Another pair of outstanding backcountry snowshoes is Tubbs Mountaineer. Although it doesn’t come with traction frames, both the instep and heel crampons are over-sized, providing superior traction on steep slopes. The good thing about their traction system is it remains comfortable to walk on trails. Commonly, with the aggressiveness of the crampons in backcountry snowshoes, you’ll notice a discomfort as you wear them to walk on groomed trails. But, that’s not the case with Tubbs Mountaineer. So, if you’re looking for snowshoes that perform great on all terrains, this one is your best bet. Anyway, these snowshoes are already equipped with heel lift bars too. It’s that little piece of metal that stays flat under your heel when inactive. You can flip it as an added support for your feet as you’re going through a sharp ascent. It’ll help considerably reduce calf fatigue.

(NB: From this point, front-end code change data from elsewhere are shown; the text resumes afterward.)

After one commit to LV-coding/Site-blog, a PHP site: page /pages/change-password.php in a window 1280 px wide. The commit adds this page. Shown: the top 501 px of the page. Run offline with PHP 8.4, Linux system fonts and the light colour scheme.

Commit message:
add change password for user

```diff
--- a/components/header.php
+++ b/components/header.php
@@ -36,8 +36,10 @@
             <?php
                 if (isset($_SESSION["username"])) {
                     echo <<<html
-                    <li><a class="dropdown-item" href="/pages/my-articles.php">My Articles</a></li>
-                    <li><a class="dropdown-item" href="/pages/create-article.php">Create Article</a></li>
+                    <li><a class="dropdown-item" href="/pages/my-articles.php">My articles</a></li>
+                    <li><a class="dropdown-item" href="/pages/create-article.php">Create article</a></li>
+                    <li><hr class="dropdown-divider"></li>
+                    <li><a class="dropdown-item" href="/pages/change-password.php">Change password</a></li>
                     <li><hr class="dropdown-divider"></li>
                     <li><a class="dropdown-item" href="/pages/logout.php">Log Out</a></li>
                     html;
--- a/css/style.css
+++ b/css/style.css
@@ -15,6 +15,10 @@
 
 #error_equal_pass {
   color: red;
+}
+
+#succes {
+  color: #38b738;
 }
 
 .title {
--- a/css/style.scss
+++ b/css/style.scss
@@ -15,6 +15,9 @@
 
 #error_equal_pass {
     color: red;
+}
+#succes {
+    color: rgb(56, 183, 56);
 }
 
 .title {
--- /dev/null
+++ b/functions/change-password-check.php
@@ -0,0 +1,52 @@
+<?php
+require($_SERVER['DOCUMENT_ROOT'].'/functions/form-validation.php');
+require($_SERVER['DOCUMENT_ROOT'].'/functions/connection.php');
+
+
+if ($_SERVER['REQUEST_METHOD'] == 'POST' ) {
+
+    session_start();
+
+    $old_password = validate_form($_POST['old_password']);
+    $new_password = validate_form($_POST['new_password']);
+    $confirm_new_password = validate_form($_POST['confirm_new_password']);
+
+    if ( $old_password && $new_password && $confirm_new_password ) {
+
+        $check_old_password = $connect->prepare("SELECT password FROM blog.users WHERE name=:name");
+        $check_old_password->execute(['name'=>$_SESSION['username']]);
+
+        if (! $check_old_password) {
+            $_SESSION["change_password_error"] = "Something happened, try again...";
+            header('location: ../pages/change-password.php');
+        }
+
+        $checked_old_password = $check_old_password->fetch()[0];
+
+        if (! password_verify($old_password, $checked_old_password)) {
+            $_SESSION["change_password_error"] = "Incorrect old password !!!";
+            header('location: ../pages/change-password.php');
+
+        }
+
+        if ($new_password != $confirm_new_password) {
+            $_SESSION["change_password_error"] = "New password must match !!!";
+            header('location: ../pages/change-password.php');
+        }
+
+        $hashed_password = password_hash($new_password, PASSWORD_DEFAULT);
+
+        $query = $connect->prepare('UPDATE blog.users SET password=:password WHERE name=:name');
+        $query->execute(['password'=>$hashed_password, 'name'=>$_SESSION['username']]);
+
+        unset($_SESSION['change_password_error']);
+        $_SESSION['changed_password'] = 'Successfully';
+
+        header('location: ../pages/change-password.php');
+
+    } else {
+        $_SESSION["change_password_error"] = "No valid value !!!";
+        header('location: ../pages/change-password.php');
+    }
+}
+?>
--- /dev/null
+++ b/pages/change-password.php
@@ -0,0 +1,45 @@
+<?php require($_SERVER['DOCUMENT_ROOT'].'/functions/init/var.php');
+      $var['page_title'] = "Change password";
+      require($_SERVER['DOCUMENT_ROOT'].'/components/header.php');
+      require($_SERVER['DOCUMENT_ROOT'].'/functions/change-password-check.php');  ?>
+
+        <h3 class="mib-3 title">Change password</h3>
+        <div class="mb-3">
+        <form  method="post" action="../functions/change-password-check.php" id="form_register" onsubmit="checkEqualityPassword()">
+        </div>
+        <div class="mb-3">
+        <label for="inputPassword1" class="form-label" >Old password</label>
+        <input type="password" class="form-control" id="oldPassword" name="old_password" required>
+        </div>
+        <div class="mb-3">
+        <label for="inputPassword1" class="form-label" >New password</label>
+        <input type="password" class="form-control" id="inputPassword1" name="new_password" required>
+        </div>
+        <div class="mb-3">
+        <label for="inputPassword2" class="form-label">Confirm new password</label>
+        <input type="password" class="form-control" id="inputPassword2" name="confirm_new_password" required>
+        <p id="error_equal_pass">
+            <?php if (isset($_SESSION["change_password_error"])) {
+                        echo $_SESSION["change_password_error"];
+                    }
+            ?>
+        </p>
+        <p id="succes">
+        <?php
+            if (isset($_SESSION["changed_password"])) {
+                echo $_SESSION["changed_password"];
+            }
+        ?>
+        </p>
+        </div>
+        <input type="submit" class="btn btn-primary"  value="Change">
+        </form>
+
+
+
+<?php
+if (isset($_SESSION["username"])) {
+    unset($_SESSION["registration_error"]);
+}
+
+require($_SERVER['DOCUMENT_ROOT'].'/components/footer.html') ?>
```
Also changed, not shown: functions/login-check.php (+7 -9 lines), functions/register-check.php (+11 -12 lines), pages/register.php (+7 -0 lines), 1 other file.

The tubular aluminum frames on Tubbs Mountaineer have a longer nose as opposed to typical backcountry snowshoes. Interestingly, this nose isn’t raised too high, enabling the snowshoes to float better in deep snow. Naturally, this would also make packing easier, but since the bindings are kind of bulky, they’re still quite a handful in a tote bag. Speaking of the bindings, the strap-in mechanism on Tubbs Mountaineer is more straightforward than that of MSR Lightning Ascent. It’s easier to take on and off while staying tight regardless of the harsh condition on backcountry accesses.
MSR Lightning Ascent may be the pinnacle of all backcountry snowshoes, but it doesn’t offer the best value for money. MSR Evo Ascent does. Even though it shares a similar performance with the Lightning Ascent, it is sold for a more reasonable price. Now you might be curious about what makes it more affordable if the performance remains relatively the same. First off, it’s smaller, measuring in at only 22-inch. A smaller body means fewer materials, hence it’s cheaper. Furthermore, it sports a Unibody construction that eliminates the need for conventional frames, reducing manufacturing cost. There is indeed a downgrade on the traction system, but that doesn’t diminish its effectiveness in gripping through slick icy slopes. You will stay sure-footed on your exploration.
The 360-degree traction frames are replaced by carbon steel side rails attached underneath the decking. They act as both reinforcement and lateral crampons that come in handy when you walk through side slopes. The heel crampons are also dismissed, replaced by brake bars that are molded directly to the decks. While they don’t bite into the snow, they do provide some traction as you descend. So as you can see, nothing is really compromised on MSR Evo Ascent. The bindings are also exactly the same model given to the Lightning Ascent. The only thing that needs your attention is flotation. Since it’s only 22-inch long, you’re going to need the add-on tails if you want to get through deep snow without too much trouble.
If you’re not sure of what you’re looking for, we’d suggest you take a look at our top rated snowshoes list.